* **Exercise**:
Having read the listing below, repeat it exactly.

* **Data for this exercise**:
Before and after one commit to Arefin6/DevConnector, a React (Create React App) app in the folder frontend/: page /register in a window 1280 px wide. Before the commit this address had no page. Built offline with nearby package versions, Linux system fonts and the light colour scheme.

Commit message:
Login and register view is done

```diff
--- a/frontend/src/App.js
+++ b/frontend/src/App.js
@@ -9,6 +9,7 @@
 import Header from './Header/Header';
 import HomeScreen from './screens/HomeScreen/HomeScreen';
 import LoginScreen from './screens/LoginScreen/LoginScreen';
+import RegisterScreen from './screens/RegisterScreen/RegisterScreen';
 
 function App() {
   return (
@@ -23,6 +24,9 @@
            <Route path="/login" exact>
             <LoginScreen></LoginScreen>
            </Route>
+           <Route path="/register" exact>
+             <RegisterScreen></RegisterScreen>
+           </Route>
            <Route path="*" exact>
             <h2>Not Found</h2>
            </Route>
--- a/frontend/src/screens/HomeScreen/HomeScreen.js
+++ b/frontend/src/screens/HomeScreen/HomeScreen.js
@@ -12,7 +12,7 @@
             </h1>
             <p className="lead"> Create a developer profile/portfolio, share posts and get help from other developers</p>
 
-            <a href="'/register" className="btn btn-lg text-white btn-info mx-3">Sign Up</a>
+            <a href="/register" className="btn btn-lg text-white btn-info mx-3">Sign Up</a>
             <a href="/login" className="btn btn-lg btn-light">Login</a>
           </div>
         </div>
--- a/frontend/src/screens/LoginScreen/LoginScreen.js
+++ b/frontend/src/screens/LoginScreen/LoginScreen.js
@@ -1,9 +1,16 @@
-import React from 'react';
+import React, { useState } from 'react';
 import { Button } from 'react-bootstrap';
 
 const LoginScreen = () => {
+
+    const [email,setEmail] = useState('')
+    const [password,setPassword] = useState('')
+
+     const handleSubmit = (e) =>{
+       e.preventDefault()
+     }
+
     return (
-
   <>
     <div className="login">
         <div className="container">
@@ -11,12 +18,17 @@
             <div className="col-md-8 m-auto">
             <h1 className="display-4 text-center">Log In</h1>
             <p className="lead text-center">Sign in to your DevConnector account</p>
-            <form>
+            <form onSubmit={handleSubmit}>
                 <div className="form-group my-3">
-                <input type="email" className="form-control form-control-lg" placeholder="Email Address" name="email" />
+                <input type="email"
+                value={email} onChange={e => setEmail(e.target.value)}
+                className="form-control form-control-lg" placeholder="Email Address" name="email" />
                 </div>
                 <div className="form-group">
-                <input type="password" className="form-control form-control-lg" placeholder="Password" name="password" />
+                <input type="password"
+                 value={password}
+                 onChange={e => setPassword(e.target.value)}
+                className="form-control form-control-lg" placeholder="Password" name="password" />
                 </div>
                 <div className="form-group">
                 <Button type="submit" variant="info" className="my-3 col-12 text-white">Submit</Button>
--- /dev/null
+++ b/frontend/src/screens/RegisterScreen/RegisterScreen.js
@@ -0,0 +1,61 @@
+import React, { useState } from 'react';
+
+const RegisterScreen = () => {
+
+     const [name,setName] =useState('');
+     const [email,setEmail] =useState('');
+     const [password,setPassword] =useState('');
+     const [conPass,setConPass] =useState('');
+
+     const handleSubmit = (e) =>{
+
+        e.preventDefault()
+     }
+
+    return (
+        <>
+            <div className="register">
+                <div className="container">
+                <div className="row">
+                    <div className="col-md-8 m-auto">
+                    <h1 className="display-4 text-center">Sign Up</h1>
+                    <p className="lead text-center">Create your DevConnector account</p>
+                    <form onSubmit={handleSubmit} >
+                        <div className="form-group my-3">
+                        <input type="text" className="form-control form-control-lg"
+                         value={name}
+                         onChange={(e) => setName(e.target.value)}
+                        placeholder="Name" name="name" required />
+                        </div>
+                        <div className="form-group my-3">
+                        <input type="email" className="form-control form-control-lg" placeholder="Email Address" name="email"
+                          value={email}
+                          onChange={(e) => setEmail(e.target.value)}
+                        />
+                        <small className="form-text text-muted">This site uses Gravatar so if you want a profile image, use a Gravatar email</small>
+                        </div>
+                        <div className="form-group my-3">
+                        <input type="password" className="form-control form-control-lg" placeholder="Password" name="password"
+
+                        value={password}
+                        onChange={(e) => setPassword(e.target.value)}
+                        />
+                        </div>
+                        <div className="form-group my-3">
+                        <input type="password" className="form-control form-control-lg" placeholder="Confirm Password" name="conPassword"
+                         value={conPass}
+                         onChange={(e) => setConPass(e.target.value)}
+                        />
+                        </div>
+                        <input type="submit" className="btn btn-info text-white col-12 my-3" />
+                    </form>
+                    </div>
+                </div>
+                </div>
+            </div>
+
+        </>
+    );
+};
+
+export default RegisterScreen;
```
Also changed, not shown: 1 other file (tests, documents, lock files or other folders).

* **Written response**:
Before and after one commit to Arefin6/DevConnector, a React (Create React App) app in the folder frontend/: page /register in a window 1280 px wide. Before the commit this address had no page. Built offline with nearby package versions, Linux system fonts and the light colour scheme.

Commit message:
Login and register view is done

```diff
--- a/frontend/src/App.js
+++ b/frontend/src/App.js
@@ -9,6 +9,7 @@
 import Header from './Header/Header';
 import HomeScreen from './screens/HomeScreen/HomeScreen';
 import LoginScreen from './screens/LoginScreen/LoginScreen';
+import RegisterScreen from './screens/RegisterScreen/RegisterScreen';
 
 function App() {
   return (
@@ -23,6 +24,9 @@
            <Route path="/login" exact>
             <LoginScreen></LoginScreen>
            </Route>
+           <Route path="/register" exact>
+             <RegisterScreen></RegisterScreen>
+           </Route>
            <Route path="*" exact>
             <h2>Not Found</h2>
            </Route>
--- a/frontend/src/screens/HomeScreen/HomeScreen.js
+++ b/frontend/src/screens/HomeScreen/HomeScreen.js
@@ -12,7 +12,7 @@
             </h1>
             <p className="lead"> Create a developer profile/portfolio, share posts and get help from other developers</p>
 
-            <a href="'/register" className="btn btn-lg text-white btn-info mx-3">Sign Up</a>
+            <a href="/register" className="btn btn-lg text-white btn-info mx-3">Sign Up</a>
             <a href="/login" className="btn btn-lg btn-light">Login</a>
           </div>
         </div>
--- a/frontend/src/screens/LoginScreen/LoginScreen.js
+++ b/frontend/src/screens/LoginScreen/LoginScreen.js
@@ -1,9 +1,16 @@
-import React from 'react';
+import React, { useState } from 'react';
 import { Button } from 'react-bootstrap';
 
 const LoginScreen = () => {
+
+    const [email,setEmail] = useState('')
+    const [password,setPassword] = useState('')
+
+     const handleSubmit = (e) =>{
+       e.preventDefault()
+     }
+
     return (
-
   <>
     <div className="login">
         <div className="container">
@@ -11,12 +18,17 @@
             <div className="col-md-8 m-auto">
             <h1 className="display-4 text-center">Log In</h1>
             <p className="lead text-center">Sign in to your DevConnector account</p>
-            <form>
+            <form onSubmit={handleSubmit}>
                 <div className="form-group my-3">
-                <input type="email" className="form-control form-control-lg" placeholder="Email Address" name="email" />
+                <input type="email"
+                value={email} onChange={e => setEmail(e.target.value)}
+                className="form-control form-control-lg" placeholder="Email Address" name="email" />
                 </div>
                 <div className="form-group">
-                <input type="password" className="form-control form-control-lg" placeholder="Password" name="password" />
+                <input type="password"
+                 value={password}
+                 onChange={e => setPassword(e.target.value)}
+                className="form-control form-control-lg" placeholder="Password" name="password" />
                 </div>
                 <div className="form-group">
                 <Button type="submit" variant="info" className="my-3 col-12 text-white">Submit</Button>
--- /dev/null
+++ b/frontend/src/screens/RegisterScreen/RegisterScreen.js
@@ -0,0 +1,61 @@
+import React, { useState } from 'react';
+
+const RegisterScreen = () => {
+
+     const [name,setName] =useState('');
+     const [email,setEmail] =useState('');
+     const [password,setPassword] =useState('');
+     const [conPass,setConPass] =useState('');
+
+     const handleSubmit = (e) =>{
+
+        e.preventDefault()
+     }
+
+    return (
+        <>
+            <div className="register">
+                <div className="container">
+                <div className="row">
+                    <div className="col-md-8 m-auto">
+                    <h1 className="display-4 text-center">Sign Up</h1>
+                    <p className="lead text-center">Create your DevConnector account</p>
+                    <form onSubmit={handleSubmit} >
+                        <div className="form-group my-3">
+                        <input type="text" className="form-control form-control-lg"
+                         value={name}
+                         onChange={(e) => setName(e.target.value)}
+                        placeholder="Name" name="name" required />
+                        </div>
+                        <div className="form-group my-3">
+                        <input type="email" className="form-control form-control-lg" placeholder="Email Address" name="email"
+                          value={email}
+                          onChange={(e) => setEmail(e.target.value)}
+                        />
+                        <small className="form-text text-muted">This site uses Gravatar so if you want a profile image, use a Gravatar email</small>
+                        </div>
+                        <div className="form-group my-3">
+                        <input type="password" className="form-control form-control-lg" placeholder="Password" name="password"
+
+                        value={password}
+                        onChange={(e) => setPassword(e.target.value)}
+                        />
+                        </div>
+                        <div className="form-group my-3">
+                        <input type="password" className="form-control form-control-lg" placeholder="Confirm Password" name="conPassword"
+                         value={conPass}
+                         onChange={(e) => setConPass(e.target.value)}
+                        />
+                        </div>
+                        <input type="submit" className="btn btn-info text-white col-12 my-3" />
+                    </form>
+                    </div>
+                </div>
+                </div>
+            </div>
+
+        </>
+    );
+};
+
+export default RegisterScreen;
```
Also changed, not shown: 1 other file (tests, documents, lock files or other folders).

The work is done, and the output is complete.